Saudi Arabia executed 47 people on Saturday, including a prominent Shiite cleric behind anti-government protests and Sunnis convicted of involvement in deadly al Qaeda attacks, the government said.
The 56-year-old cleric, Nimr al-Nimr, was a driving force of the protests that broke out in 2011 in the Sunni-ruled kingdom’s east, where the Shiite minority complains of marginalisation.
Nimr’s execution was swiftly condemned by the Iranian foreign ministry who declared that Saudi Arabia “will pay a high price for executing Nimr al-Nimr”. Lebanon’s Supreme Islamic Shiite Council described Nimr’s killing as a “grave mistake”.
Announcing the executions, the Saudi interior ministry said the 47 had been convicted of adopting the radical “takfiri” ideology, joining “terrorist organisations” and implementing various “criminal plots”.
The list, published in a statement carried by the official SPA news agency, includes Sunnis convicted of involvement in al Qaeda attacks that killed Saudis and foreigners in the kingdom in 2003 and 2004.
All of the executed were Saudis, except for an Egyptian and citizen of Chad.
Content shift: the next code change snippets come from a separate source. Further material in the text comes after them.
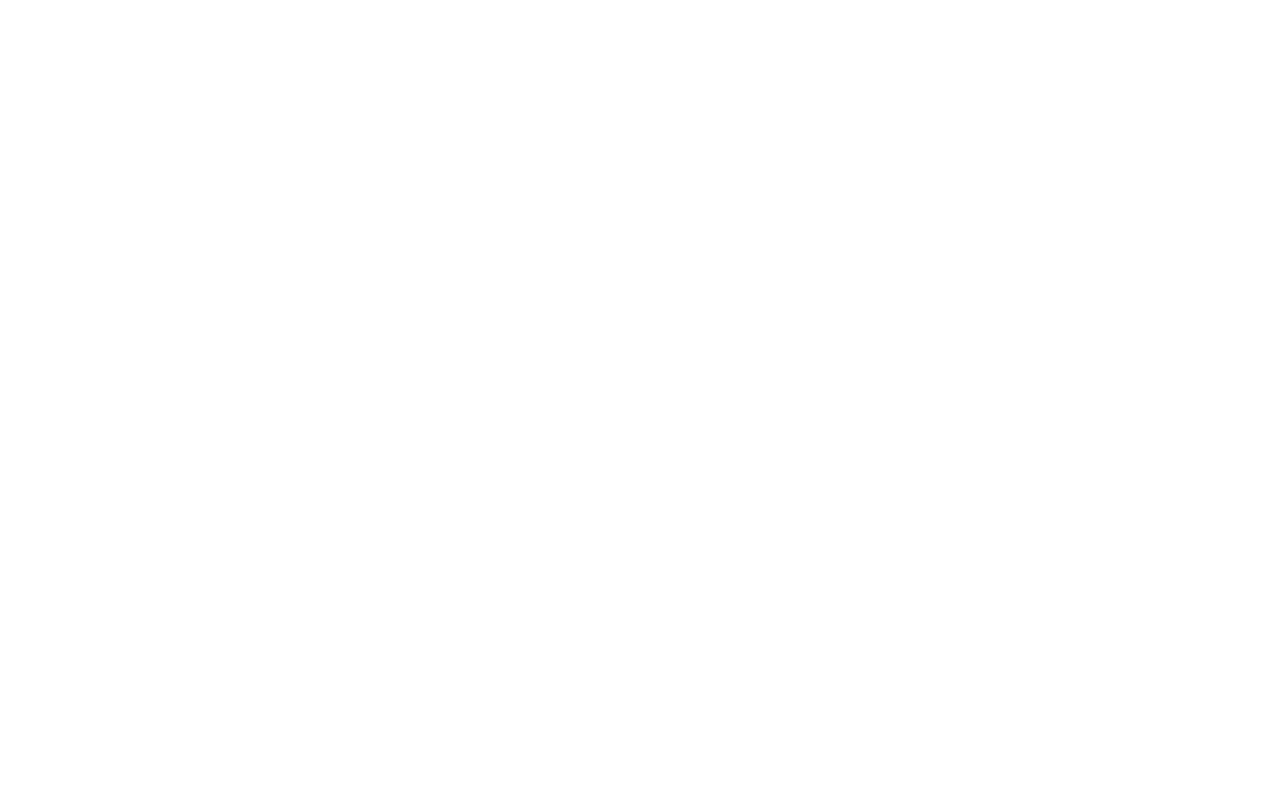
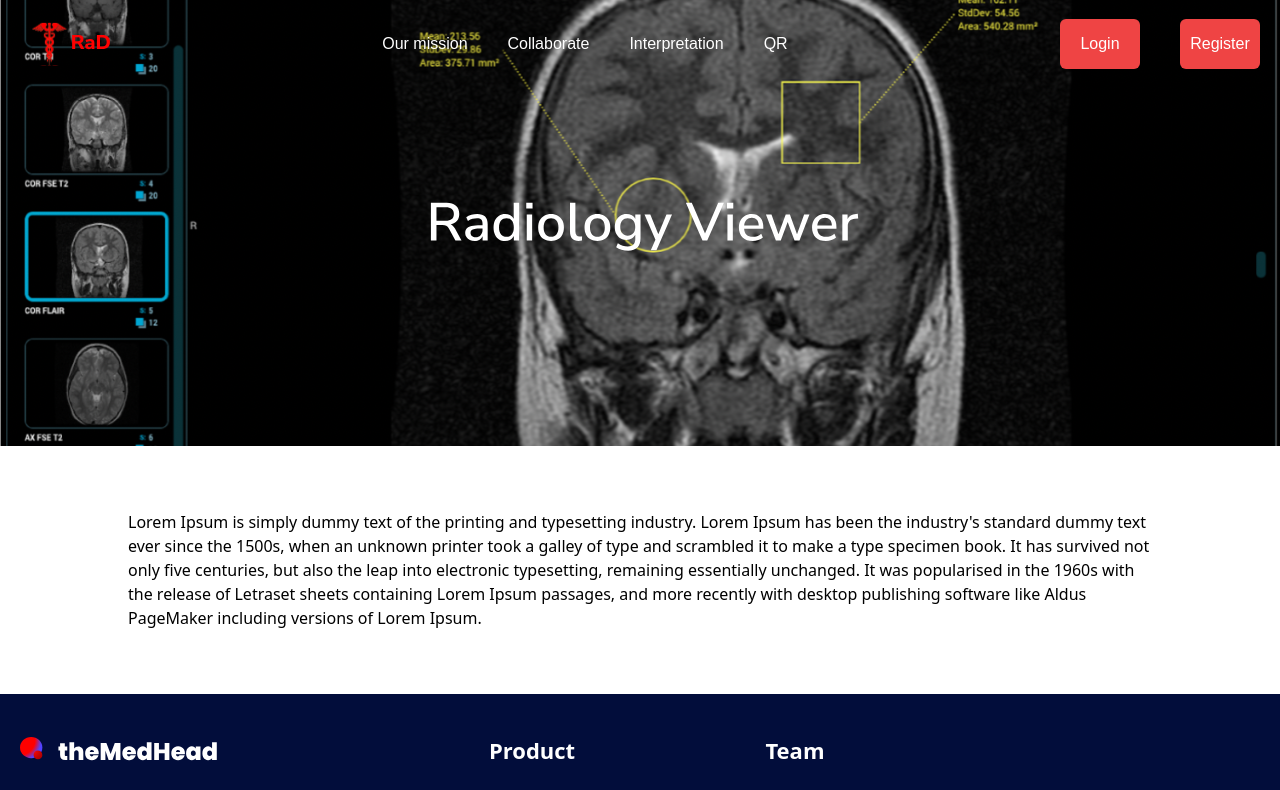
Before and after one commit to kaisergrimlock/SEPM-Project, a React (Create React App) app in the folder frontend/: page /about in a window 1280 px wide. Before the commit this address had no page. Shown: the top 790 px of the page. Built offline with nearby package versions, Linux system fonts and the light colour scheme.

Commit message:
our mission

```diff
--- a/frontend/src/App.js
+++ b/frontend/src/App.js
@@ -7,6 +7,7 @@
 import { AuthProvider } from "./context/AuthContext";
 import { MeetingRoom } from "./views/MeetingRoom";
 import { CreateRoom } from "./views/CreateRoom";
+import { OurMission } from "./views/OurMission";
 
 // import io from 'socket.io-client';
 // const io = io.connect('http://localhost:3000');
@@ -22,6 +23,7 @@
             <Route path="/register" element={<RegisterPage />}></Route>
             <Route path="/meeting" element={<MeetingRoom />}></Route>
             <Route path="/create" element={<CreateRoom />}></Route>
+            <Route path="/about" element={<OurMission />}></Route>
           </Routes>
         </AuthProvider>
       </Router>
--- a/frontend/src/components/header/Header.js
+++ b/frontend/src/components/header/Header.js
@@ -2,9 +2,8 @@
 import { DisplaySvg } from '../displaySvg/DisplaySvg'
 import { Navbar } from '../navbar/Navbar'
 import { PhoneNavbar } from '../navbar/PhoneNavbar'
-import advertisement from "../../assets/svg/advertisement.svg"
 import { CreateRoom } from '../../views/CreateRoom'
-export const Header = () => {
+export const Header = ({image}) => {
   const [createRoom, setCreateRoom] = useState(false)
 
   const handleCollaboration = () => {
@@ -19,13 +18,13 @@
       <header className='md:hidden block'>
         <PhoneNavbar handleCollaboration={handleCollaboration}/>
         <CreateRoom handleClosed ={handleClosed} createRoom={createRoom}/>
-        <DisplaySvg children={advertisement} note="undefined"/>
+        <DisplaySvg children={image} note="undefined"/>
       </header>
 
       <header className='hidden md:block'>
         <Navbar handleCollaboration={handleCollaboration}/>
         <CreateRoom handleClosed ={handleClosed} createRoom={createRoom}/>
-        <DisplaySvg children={advertisement} note="undefined"/>
+        <DisplaySvg children={image} note="undefined"/>
       </header>
     </>
   )
--- a/frontend/src/views/HomePage.js
+++ b/frontend/src/views/HomePage.js
@@ -5,11 +5,12 @@
 import heart from "../assets/svg/heart.svg";
 import stethoscope from "../assets/svg/stethoscope.svg";
 import doctorList from "../assets/svg/doctorList.svg";
+import advertisement from "../assets/svg/advertisement.svg"
 
 export const HomePage = () => {
   return (
     <>
-      <Header />
+      <Header image={advertisement}/>
       <main className="main bg-lightBlue2 w-full">
         <h1 className="text-center text-[48px] py-5 font-semibold">
           What you <span className="text-red-500">can do?</span>
--- /dev/null
+++ b/frontend/src/views/OurMission.js
@@ -0,0 +1,15 @@
+import React from 'react'
+import { Header } from '../components/header/Header'
+import advetisement2 from '../assets/svg/advertisement2.svg'
+import { Footer } from '../components/footer/Footer'
+export const OurMission = () => {
+  return (
+    <div>
+        <Header image={advetisement2} />
+        <main className="mx-32 my-16">
+            <p>Lorem Ipsum is simply dummy text of the printing and typesetting industry. Lorem Ipsum has been the industry's standard dummy text ever since the 1500s, when an unknown printer took a galley of type and scrambled it to make a type specimen book. It has survived not only five centuries, but also the leap into electronic typesetting, remaining essentially unchanged. It was popularised in the 1960s with the release of Letraset sheets containing Lorem Ipsum passages, and more recently with desktop publishing software like Aldus PageMaker including versions of Lorem Ipsum.</p>
+        </main>
+        <Footer />
+    </div>
+  )
+}
```
Also changed, not shown: frontend/src/assets/svg/advertisement2.svg (added).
The list includes Fares al-Shuwail which Saudi media outlets have described as the top religious leader of al Qaeda in Saudi Arabia. He was arrested in August 2004.
They were executed Saturday in 12 Saudi cities, the ministry said, without elaborating.
Saudi executions are usually carried out by beheading with a sword.
‘Instigator of sedition’
At the time of his arrest in 2012, Nimr was described by the interior ministry as “an instigator of sedition”.
A video published on YouTube in 2012 showed Nimr, a slightly built man with a white beard, making a speech celebrating the 2012 death of then-interior minister Prince Nayef bin Abdulaziz, the crown prince’s father.
“Let the worms eat him,” Nimr said at the time.
“Those who killed our sons and jailed them, how would we not be happy for their deaths… May God take their lives one after the other, the families of Al-Saud and Al-Khalifa,” he said in reference to the Sunni ruling families of Saudi Arabia and Bahrain.
Saudi Arabia’s Shiite-populated east has been the scene of periodic clashes involving security forces after demonstrations broke out almost five years ago alongside a Shiite-led protest movement in neighbouring Bahrain.
Most of Saudi Arabia’s Shiites live in the oil-rich east, where many say they are marginalised.
Executions have soared in the country since King Salman acceded the throne in January 2015, after the death of king Abdullah.
Last year, Saudi Arabia executed 153 people convicted of various crimes, including drug-trafficking, after 87 were put to death in 2014.
Authorities in the kingdom set up specialised courts in 2011 to try dozens of Saudis and foreigners accused of belonging to al Qaeda or of participating in the wave of attacks that swept the country from 2003.
Those shootings and bombings killed more than 150 Saudis and foreigners.
The kingdom’s current Crown Prince Mohammed bin Nayef oversaw a crackdown on the militants at the time.
In 2009, al Qaeda announced a merger of its Saudi and Yemeni branches forming al Qaeda in the Arabian Peninsula (AQAP) — classified by the United States as the network’s deadliest branch.